## Task objective
In the data below, work out how many lines include the string "performance". Only the number should be given.

* * * *

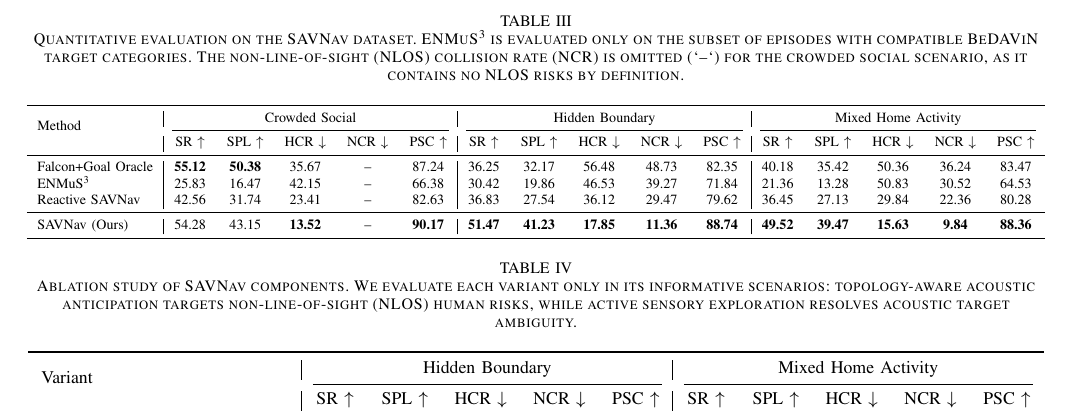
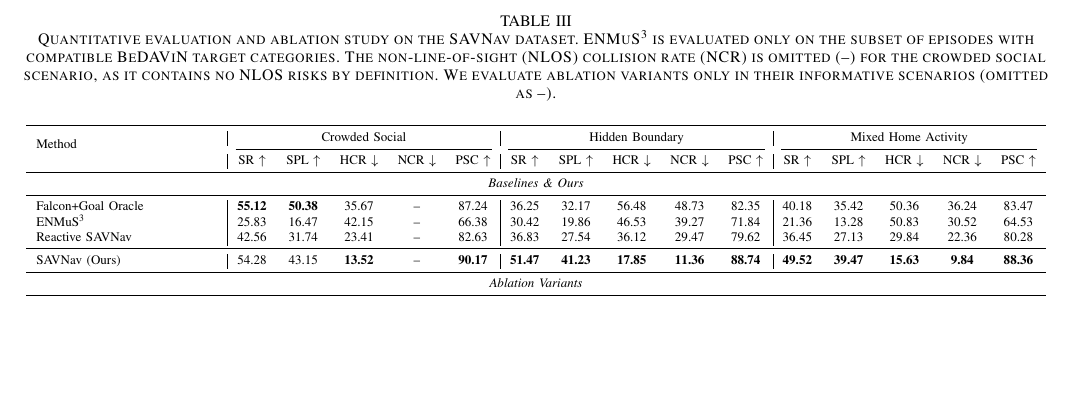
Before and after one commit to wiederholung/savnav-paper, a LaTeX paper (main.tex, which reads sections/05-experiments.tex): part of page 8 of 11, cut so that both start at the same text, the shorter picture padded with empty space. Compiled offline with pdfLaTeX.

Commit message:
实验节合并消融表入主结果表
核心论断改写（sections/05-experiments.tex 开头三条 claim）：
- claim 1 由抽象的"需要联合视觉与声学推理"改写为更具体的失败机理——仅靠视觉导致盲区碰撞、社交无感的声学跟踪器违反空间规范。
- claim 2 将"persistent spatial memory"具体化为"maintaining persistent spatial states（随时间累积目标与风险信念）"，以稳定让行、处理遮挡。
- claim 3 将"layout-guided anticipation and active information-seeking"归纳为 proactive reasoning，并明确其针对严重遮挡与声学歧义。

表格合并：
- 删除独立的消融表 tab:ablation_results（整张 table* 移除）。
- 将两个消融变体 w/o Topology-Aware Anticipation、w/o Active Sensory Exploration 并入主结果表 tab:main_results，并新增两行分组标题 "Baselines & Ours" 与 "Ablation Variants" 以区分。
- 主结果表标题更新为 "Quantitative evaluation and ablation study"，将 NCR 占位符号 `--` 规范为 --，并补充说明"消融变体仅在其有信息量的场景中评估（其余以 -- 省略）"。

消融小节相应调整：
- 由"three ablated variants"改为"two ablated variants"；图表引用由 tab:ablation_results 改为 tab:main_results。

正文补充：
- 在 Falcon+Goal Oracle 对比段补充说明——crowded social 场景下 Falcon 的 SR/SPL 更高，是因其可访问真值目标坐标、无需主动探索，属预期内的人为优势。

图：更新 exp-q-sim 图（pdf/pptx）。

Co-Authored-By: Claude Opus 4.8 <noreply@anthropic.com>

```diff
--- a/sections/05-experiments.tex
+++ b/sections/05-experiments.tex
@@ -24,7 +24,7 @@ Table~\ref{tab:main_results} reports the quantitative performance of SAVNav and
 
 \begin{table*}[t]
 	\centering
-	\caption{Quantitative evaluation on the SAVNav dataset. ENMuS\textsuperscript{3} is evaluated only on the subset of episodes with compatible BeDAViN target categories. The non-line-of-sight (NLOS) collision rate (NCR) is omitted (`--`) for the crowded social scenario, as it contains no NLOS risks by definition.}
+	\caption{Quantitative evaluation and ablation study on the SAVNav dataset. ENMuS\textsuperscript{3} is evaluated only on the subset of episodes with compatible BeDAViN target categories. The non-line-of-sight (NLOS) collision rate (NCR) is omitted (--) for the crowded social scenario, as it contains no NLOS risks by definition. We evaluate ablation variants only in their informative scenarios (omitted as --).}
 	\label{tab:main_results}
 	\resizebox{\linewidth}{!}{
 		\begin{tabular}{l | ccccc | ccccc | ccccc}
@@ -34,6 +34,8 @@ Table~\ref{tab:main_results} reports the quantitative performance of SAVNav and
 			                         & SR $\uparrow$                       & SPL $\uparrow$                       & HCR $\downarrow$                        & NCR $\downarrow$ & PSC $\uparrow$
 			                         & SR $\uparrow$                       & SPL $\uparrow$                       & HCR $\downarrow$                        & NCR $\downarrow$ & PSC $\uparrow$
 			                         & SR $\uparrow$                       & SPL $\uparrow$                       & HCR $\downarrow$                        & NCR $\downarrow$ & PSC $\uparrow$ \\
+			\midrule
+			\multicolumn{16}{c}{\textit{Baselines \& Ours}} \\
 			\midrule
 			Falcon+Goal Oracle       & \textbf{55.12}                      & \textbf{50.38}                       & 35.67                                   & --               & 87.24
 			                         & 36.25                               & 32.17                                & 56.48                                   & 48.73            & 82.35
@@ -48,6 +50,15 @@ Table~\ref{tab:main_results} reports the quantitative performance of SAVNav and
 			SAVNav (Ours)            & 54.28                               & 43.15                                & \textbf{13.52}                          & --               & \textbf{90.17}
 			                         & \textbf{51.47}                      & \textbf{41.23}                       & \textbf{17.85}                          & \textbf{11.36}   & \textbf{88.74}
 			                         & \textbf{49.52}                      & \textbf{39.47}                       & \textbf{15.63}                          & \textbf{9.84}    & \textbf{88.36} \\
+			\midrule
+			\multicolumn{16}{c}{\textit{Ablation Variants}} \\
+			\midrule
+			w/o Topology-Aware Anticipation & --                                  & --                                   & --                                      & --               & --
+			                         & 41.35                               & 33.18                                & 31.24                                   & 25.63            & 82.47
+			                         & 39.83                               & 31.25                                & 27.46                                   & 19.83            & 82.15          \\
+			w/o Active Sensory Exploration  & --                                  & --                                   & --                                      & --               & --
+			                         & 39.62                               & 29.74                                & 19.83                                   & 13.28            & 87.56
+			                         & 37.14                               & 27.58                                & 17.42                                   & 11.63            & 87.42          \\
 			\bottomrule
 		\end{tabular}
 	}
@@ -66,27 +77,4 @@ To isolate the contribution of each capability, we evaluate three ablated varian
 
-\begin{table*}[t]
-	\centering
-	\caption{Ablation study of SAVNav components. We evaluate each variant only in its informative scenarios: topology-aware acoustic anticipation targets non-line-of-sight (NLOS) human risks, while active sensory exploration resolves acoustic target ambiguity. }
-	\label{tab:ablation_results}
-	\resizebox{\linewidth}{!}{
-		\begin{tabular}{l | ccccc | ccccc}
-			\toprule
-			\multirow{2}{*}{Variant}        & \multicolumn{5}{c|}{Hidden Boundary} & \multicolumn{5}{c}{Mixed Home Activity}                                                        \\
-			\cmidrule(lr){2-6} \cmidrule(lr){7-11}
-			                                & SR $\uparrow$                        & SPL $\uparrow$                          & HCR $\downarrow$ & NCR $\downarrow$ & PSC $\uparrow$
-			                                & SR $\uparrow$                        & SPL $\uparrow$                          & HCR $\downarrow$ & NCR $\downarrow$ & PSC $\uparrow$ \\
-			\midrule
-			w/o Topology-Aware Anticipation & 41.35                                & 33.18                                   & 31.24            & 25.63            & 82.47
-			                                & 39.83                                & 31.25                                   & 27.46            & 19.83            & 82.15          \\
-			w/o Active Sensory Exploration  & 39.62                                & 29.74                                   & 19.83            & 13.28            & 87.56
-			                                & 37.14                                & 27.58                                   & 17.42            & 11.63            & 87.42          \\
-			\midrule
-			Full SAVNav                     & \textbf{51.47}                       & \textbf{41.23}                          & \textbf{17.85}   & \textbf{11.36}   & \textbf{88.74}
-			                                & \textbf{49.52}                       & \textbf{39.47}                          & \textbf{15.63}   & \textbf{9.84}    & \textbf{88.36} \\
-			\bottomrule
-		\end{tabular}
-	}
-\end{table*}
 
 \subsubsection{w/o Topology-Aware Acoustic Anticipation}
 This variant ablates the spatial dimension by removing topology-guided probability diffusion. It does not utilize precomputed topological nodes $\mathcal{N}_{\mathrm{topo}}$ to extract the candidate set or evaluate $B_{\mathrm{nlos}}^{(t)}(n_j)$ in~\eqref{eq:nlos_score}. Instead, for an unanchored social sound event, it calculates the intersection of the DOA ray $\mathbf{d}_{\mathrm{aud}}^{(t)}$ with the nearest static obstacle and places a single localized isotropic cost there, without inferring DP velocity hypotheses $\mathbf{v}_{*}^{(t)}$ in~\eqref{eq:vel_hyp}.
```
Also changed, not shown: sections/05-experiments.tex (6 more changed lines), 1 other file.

* * * *

## Written response
3